Move over Marvin Harrison, Michael Thomas is moving in

NFL: New Orleans Saints at Tennessee Titans Christopher Hanewinckel-USA TODAY Sports

He needed 11 catches to break the record set by Marvin Harrison in 2002 with the Indianapolis Colts for catches in a single season. Michael Thomas got 12 on 17 targets for 136 yards and a touchdown. Not a bad day at the office.

The 17 year record had only been legitimately threatened twice since it was set (classifying “threatened as being within 10 catches”. Both Antonio Brown and Julio Jones had 136 catches in 2015. Last season Thomas got within 20 receptions of the record when he finished with 125 catches. All of these are of course Saints records as well.

It was only fitting that the catch came with him fighting his way into the end zone. Review of the play ended up ruling him down mere inches from the end zone. Head Coach Sean Payton would call his number two plays later with a simple drag route to make sure he got the touchdown he had earned.

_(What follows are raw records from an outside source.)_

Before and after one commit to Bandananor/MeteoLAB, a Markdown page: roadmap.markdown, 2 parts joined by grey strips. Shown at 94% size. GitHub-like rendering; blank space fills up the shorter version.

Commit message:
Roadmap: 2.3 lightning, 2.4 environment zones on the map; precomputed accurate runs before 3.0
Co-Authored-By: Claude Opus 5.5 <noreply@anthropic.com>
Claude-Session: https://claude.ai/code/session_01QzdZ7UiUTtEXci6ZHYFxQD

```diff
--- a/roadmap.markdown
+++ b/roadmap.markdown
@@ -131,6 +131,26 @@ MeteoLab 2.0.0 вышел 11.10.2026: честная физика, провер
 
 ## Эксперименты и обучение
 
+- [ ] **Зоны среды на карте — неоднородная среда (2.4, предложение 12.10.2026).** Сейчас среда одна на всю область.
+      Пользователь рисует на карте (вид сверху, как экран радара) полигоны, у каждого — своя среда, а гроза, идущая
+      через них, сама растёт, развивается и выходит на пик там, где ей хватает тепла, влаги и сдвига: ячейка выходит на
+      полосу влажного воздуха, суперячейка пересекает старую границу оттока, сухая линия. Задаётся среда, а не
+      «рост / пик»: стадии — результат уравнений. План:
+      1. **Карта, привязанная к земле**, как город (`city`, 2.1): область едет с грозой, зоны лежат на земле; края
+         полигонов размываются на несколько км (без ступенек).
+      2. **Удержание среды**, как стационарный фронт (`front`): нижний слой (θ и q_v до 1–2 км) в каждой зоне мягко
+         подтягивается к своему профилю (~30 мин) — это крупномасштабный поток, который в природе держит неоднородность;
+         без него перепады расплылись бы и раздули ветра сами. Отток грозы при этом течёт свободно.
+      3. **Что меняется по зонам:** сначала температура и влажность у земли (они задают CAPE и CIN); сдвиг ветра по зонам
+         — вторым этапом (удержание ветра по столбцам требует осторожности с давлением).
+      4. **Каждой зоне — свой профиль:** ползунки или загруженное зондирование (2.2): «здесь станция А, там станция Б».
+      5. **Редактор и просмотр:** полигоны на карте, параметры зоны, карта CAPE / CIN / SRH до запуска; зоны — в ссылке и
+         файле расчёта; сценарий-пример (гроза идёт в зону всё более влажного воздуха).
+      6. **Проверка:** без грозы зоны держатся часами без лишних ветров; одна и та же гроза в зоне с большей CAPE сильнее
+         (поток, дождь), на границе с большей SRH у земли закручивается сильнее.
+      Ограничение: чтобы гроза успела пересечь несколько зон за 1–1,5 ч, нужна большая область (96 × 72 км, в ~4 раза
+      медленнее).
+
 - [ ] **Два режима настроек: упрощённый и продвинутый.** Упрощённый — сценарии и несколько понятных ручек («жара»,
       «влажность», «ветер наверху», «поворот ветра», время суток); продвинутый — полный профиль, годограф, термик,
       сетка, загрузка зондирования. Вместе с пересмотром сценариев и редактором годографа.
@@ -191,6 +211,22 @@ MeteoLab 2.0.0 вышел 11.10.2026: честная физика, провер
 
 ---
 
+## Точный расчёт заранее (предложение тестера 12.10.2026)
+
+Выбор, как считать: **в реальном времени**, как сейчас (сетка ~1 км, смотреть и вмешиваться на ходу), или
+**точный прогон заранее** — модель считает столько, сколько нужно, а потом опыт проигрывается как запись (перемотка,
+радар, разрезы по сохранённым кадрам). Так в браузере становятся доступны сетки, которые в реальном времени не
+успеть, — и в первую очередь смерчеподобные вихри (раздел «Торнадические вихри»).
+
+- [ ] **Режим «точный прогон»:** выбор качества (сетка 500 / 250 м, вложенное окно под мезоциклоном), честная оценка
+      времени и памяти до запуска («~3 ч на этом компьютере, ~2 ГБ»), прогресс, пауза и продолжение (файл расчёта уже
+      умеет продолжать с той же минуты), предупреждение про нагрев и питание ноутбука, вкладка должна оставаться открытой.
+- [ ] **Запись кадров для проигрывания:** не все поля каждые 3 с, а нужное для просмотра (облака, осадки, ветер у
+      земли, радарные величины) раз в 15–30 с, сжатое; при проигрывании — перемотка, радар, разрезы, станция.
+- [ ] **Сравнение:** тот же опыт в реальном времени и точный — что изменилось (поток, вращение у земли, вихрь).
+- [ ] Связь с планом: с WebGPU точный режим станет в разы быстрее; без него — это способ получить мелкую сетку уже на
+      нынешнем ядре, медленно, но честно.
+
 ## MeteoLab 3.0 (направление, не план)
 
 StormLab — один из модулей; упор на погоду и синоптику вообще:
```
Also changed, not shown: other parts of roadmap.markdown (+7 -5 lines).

Saints QB Drew Brees said of Thomas after the game, “There’s nobody that deserves it more and there’s nobody that works harder for it. Every rep he takes is a Super Bowl rep. He’s a model for perfection and how to be a pro.”

What might make Thomas’ record breaking season more impressive is he’s doing it with almost no help from the rest of the receiver room. When Harrison set the record in 2002 he was playing with a young Reggie Wayne who would later become a Pro Bowl & All Pro receiver himself. Thomas has over 1,000 yards more in receiving than the nearest receiver on the roster.

You would think this means defenses could simply focus in on him and take him out of the game, but it’s just never that simple.

Thomas’ stat line this season now reads 145 catches, 1,688 yards and 9 touchdowns. There’s still one game left to play. We’ll see how far he can extend his new record and then we’ll just have to wait and see if, and when, it gets broken in the future.